United States, Oregon
Doernbecher Children's Hospital
Portland, Oregon, United States, 97239
United States, Tennessee
Vanderbilt University
Nashville, Tennessee, United States, 37212
United States, Texas
Children's Medical Center of Dallas
Dallas, Texas, United States, 75235
United States, Utah
University of Utah Health Sciences Center
Salt Lake City, Utah, United States, 84132
Sponsors and Collaborators
Ohio State University
National Institute of Neurological Disorders and Stroke (NINDS)
Cure SMA
Massachusetts General Hospital
University of Iowa
Investigators
Principal Investigator: Stephen J Kolb, MD PhD Ohio State University

Publications:

Responsible Party: Stephen J. Kolb, Prinicipal Investigator of NeuroNEXT, Ohio State University
ClinicalTrials.gov Identifier: NCT01736553     History of Changes
Other Study ID Numbers: NN101
U01NS079163 ( U.S. NIH Grant/Contract )
First Posted: November 29, 2012    Key Record Dates
Results First Posted: May 4, 2018
Last Update Posted: May 4, 2018
Last Verified: April 2018

Keywords provided by Stephen J. Kolb, Ohio State University:
Spinal Muscular Atrophy (SMA) Biomarkers
Healthy controls
Infants

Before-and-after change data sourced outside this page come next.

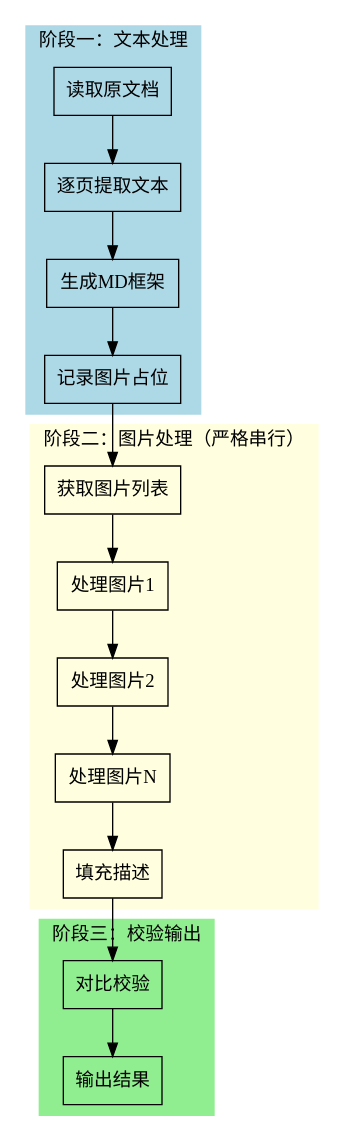
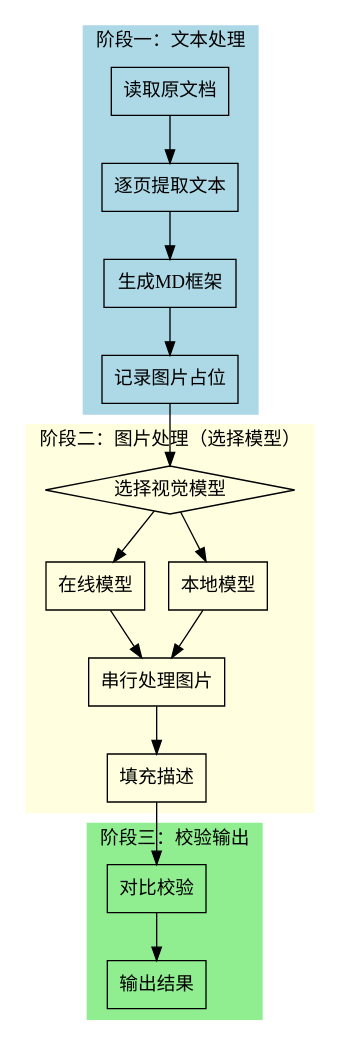
One commit to wg-guarantee/AI-workflow-skills changed the diagram in doc2md/SKILL.md. Above: the diagram before and after it, drawn with Graphviz. The commit also changed other lines of this file and 1 other file, not shown here.

````diff
--- a/doc2md/SKILL.md
+++ b/doc2md/SKILL.md
@@ -27,48 +44,49 @@
 ```dot
 digraph doc2md {
     rankdir=TB;
 
     subgraph cluster_phase1 {
         label="阶段一：文本处理";
         style=filled;
         color=lightblue;
         "读取原文档" [shape=box];
         "逐页提取文本" [shape=box];
         "生成MD框架" [shape=box];
         "记录图片占位" [shape=box];
 
         "读取原文档" -> "逐页提取文本";
         "逐页提取文本" -> "生成MD框架";
         "生成MD框架" -> "记录图片占位";
     }
 
     subgraph cluster_phase2 {
-        label="阶段二：图片处理（严格串行）";
+        label="阶段二：图片处理（选择模型）";
         style=filled;
         color=lightyellow;
-        "获取图片列表" [shape=box];
-        "处理图片1" [shape=box];
-        "处理图片2" [shape=box];
-        "处理图片N" [shape=box];
+        "选择视觉模型" [shape=diamond];
+        "在线模型" [shape=box];
+        "本地模型" [shape=box];
+        "串行处理图片" [shape=box];
         "填充描述" [shape=box];
 
-        "获取图片列表" -> "处理图片1";
-        "处理图片1" -> "处理图片2";
-        "处理图片2" -> "处理图片N";
-        "处理图片N" -> "填充描述";
+        "选择视觉模型" -> "在线模型";
+        "选择视觉模型" -> "本地模型";
+        "在线模型" -> "串行处理图片";
+        "本地模型" -> "串行处理图片";
+        "串行处理图片" -> "填充描述";
     }
 
     subgraph cluster_phase3 {
         label="阶段三：校验输出";
         style=filled;
         color=lightgreen;
         "对比校验" [shape=box];
         "输出结果" [shape=box];
 
         "对比校验" -> "输出结果";
     }
 
-    "记录图片占位" -> "获取图片列表";
+    "记录图片占位" -> "选择视觉模型";
     "填充描述" -> "对比校验";
 }
 ```
````
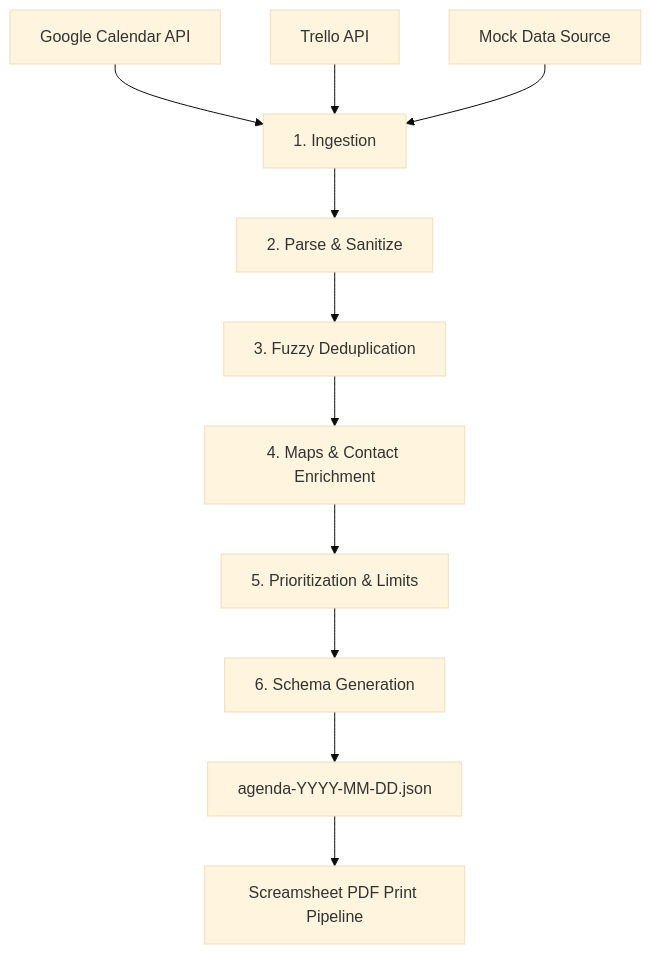
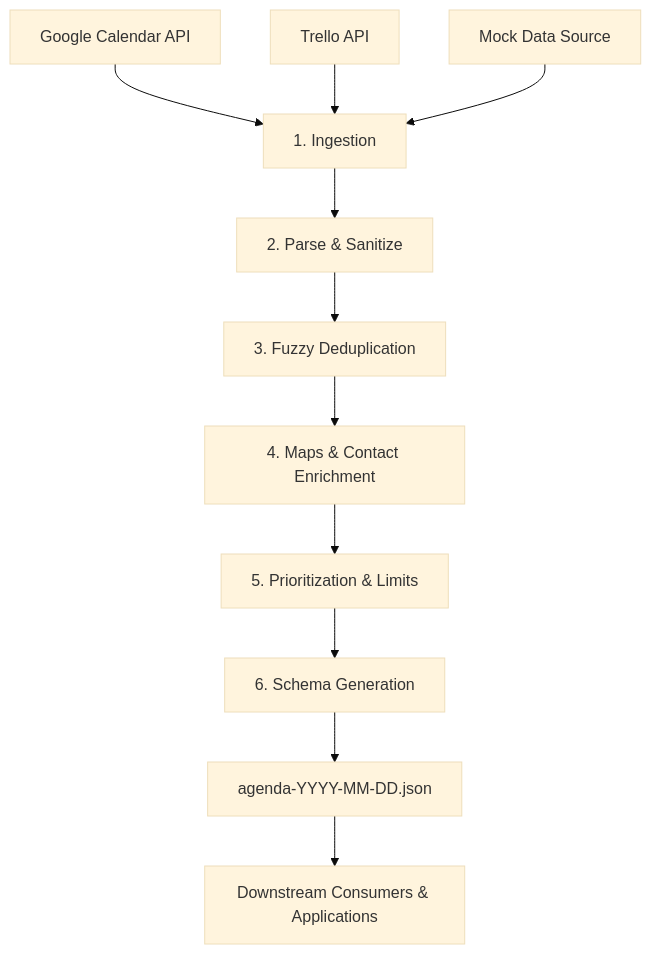
Before and after one commit to peterjmartinson/random-task: the diagram in README.md, drawn with Mermaid (base theme). The commit also changed other lines of this file and 9 other files, not shown here.

````diff
--- a/README.md
+++ b/README.md
@@ -45,15 +45,15 @@
 ```mermaid
 graph TD
     A[Google Calendar API] --> Ingest[1. Ingestion]
     B[Trello API] --> Ingest
     C[Mock Data Source] --> Ingest
     
     Ingest --> Parse[2. Parse & Sanitize]
     Parse --> Dedupe[3. Fuzzy Deduplication]
     Dedupe --> Enrich[4. Maps & Contact Enrichment]
     Enrich --> Prioritize[5. Prioritization & Limits]
     Prioritize --> Format[6. Schema Generation]
     
     Format --> Output[agenda-YYYY-MM-DD.json]
-    Output --> Screamsheet[Screamsheet PDF Print Pipeline]
+    Output --> Downstream[Downstream Consumers & Applications]
 ```
````
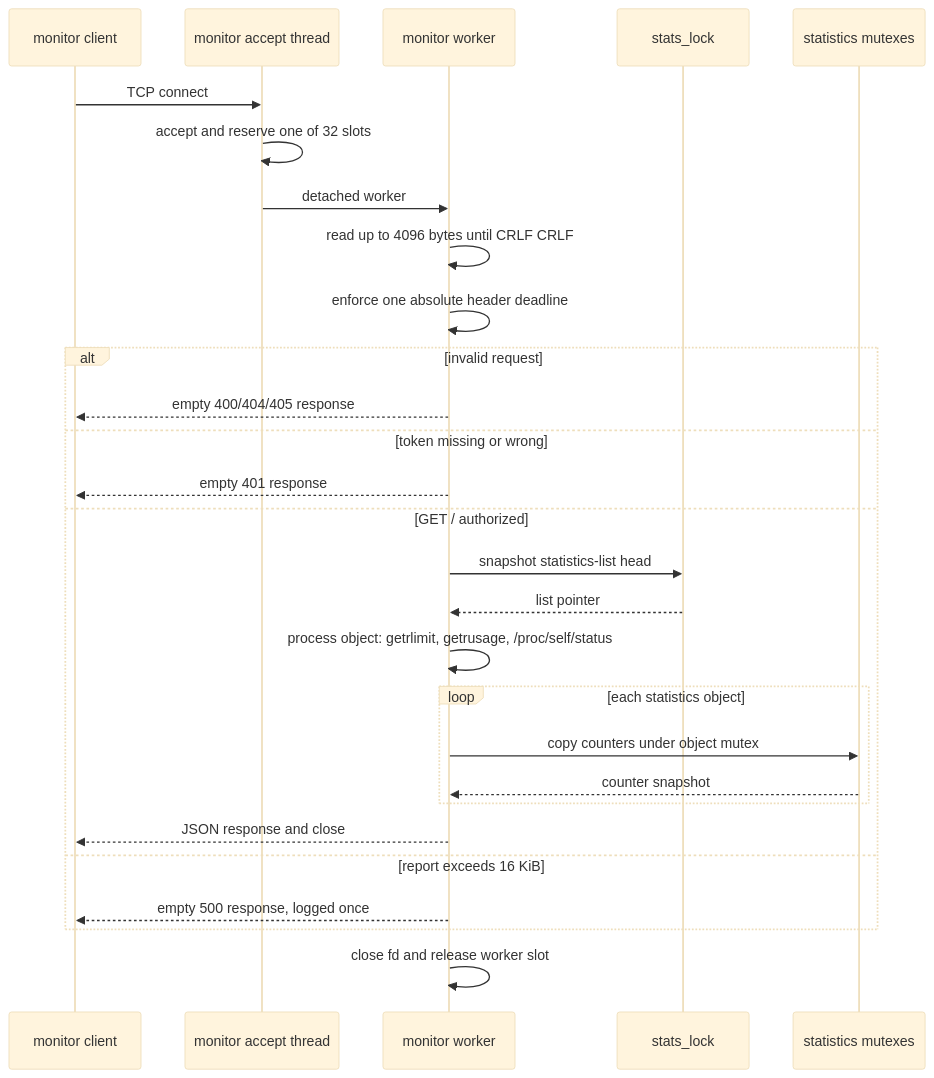
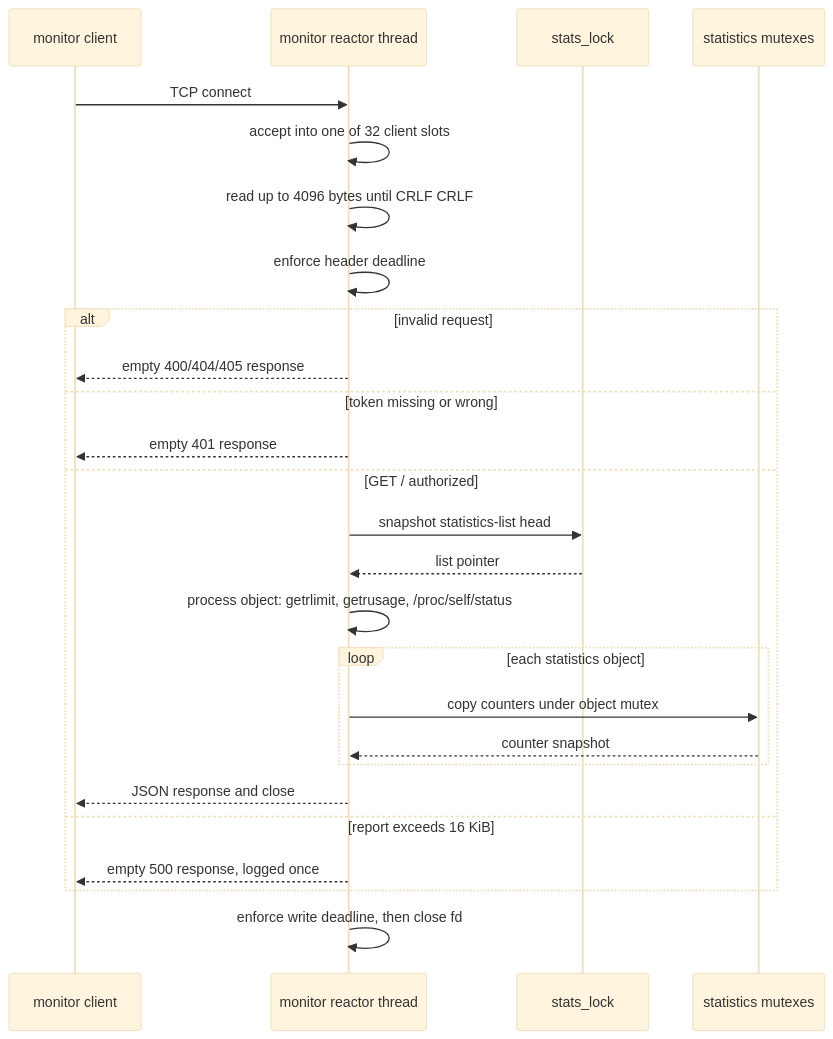
Before and after one commit to 0x7a657573/zroxy: the eighth of 11 diagrams in ARCHITECTURE.md, drawn with Mermaid (base theme). The commit also changed other lines of this file and 2 other files, not shown here.

Commit message:
docs: describe the single-thread monitor

````diff
--- a/ARCHITECTURE.md
+++ b/ARCHITECTURE.md
@@ -817,31 +812,29 @@
 ```mermaid
 sequenceDiagram
     participant C as monitor client
-    participant A as monitor accept thread
-    participant W as monitor worker
+    participant R as monitor reactor thread
     participant L as stats_lock
     participant S as statistics mutexes
 
-    C->>A: TCP connect
-    A->>A: accept and reserve one of 32 slots
-    A->>W: detached worker
-    W->>W: read up to 4096 bytes until CRLF CRLF
-    W->>W: enforce one absolute header deadline
+    C->>R: TCP connect
+    R->>R: accept into one of 32 client slots
+    R->>R: read up to 4096 bytes until CRLF CRLF
+    R->>R: enforce header deadline
     alt invalid request
-        W-->>C: empty 400/404/405 response
+        R-->>C: empty 400/404/405 response
     else token missing or wrong
-        W-->>C: empty 401 response
+        R-->>C: empty 401 response
     else GET / authorized
-        W->>L: snapshot statistics-list head
-        L-->>W: list pointer
-        W->>W: process object: getrlimit, getrusage, /proc/self/status
+        R->>L: snapshot statistics-list head
+        L-->>R: list pointer
+        R->>R: process object: getrlimit, getrusage, /proc/self/status
         loop each statistics object
-            W->>S: copy counters under object mutex
-            S-->>W: counter snapshot
+            R->>S: copy counters under object mutex
+            S-->>R: counter snapshot
         end
-        W-->>C: JSON response and close
+        R-->>C: JSON response and close
     else report exceeds 16 KiB
-        W-->>C: empty 500 response, logged once
+        R-->>C: empty 500 response, logged once
     end
-    W->>W: close fd and release worker slot
+    R->>R: enforce write deadline, then close fd
 ```
````
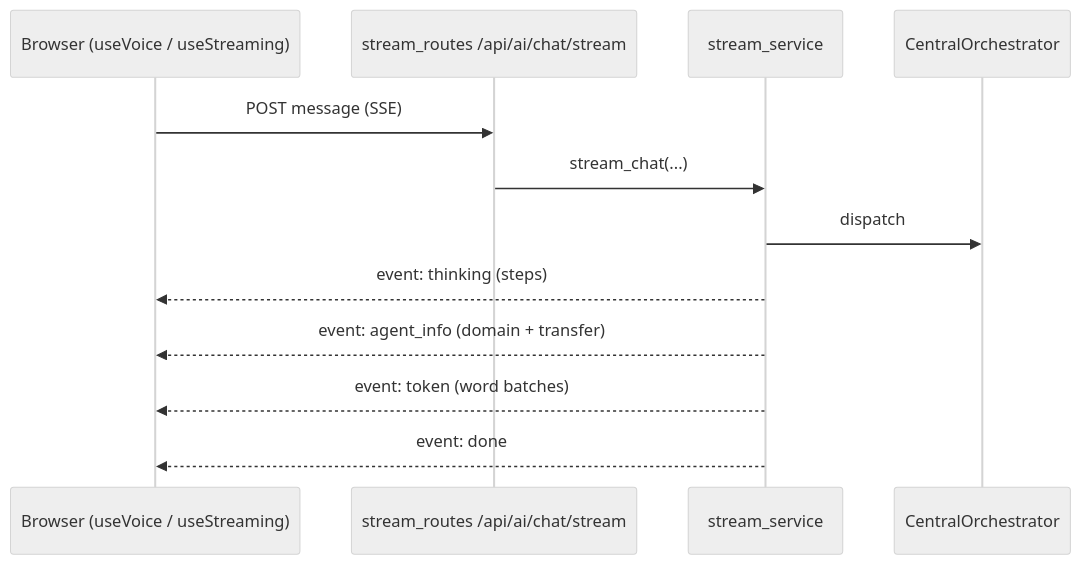
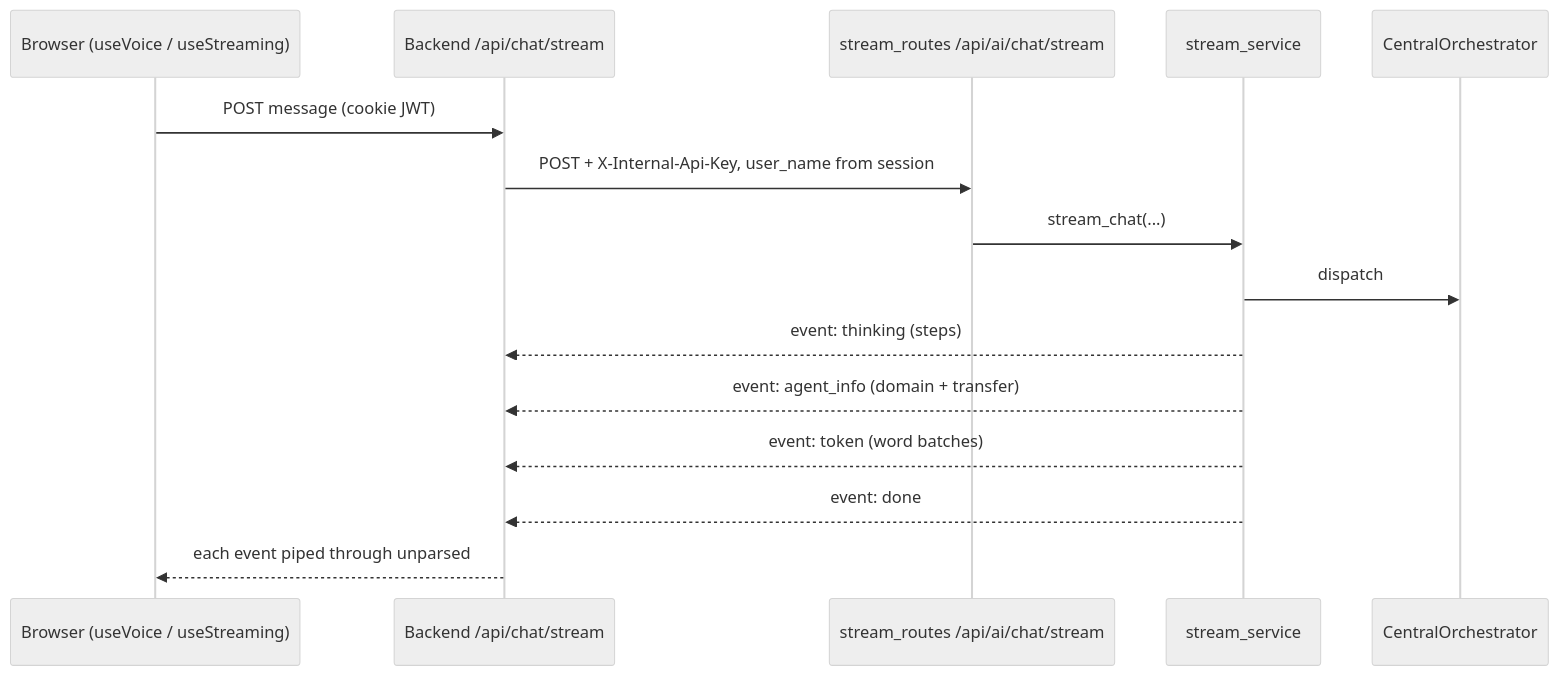
Before and after one commit to srinivaspanneerlm-cyber/Aegis-Insurance-Agent: the seventh of 9 diagrams in ARCHITECTURE.md, drawn with Mermaid (neutral theme). The commit also changed other lines of this file and 4 other files, not shown here.

````diff
--- a/ARCHITECTURE.md
+++ b/ARCHITECTURE.md
@@ -298,15 +305,18 @@
 ```mermaid
 sequenceDiagram
     participant B as Browser (useVoice / useStreaming)
+    participant BE as Backend /api/chat/stream
     participant SR as stream_routes /api/ai/chat/stream
     participant SS as stream_service
     participant CO as CentralOrchestrator
 
-    B->>SR: POST message (SSE)
+    B->>BE: POST message (cookie JWT)
+    BE->>SR: POST + X-Internal-Api-Key, user_name from session
     SR->>SS: stream_chat(...)
     SS->>CO: dispatch
-    SS-->>B: event: thinking (steps)
-    SS-->>B: event: agent_info (domain + transfer)
-    SS-->>B: event: token (word batches)
-    SS-->>B: event: done
+    SS-->>BE: event: thinking (steps)
+    SS-->>BE: event: agent_info (domain + transfer)
+    SS-->>BE: event: token (word batches)
+    SS-->>BE: event: done
+    BE-->>B: each event piped through unparsed
 ```
````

Additional relevant MeSH terms:
Atrophy
Muscular Atrophy
Muscular Atrophy, Spinal
Spinal Cord Diseases
Pathological Conditions, Anatomical
Neuromuscular Manifestations
Neurologic Manifestations
Nervous System Diseases
Signs and Symptoms
Central Nervous System Diseases
Motor Neuron Disease
Neurodegenerative Diseases
Neuromuscular Diseases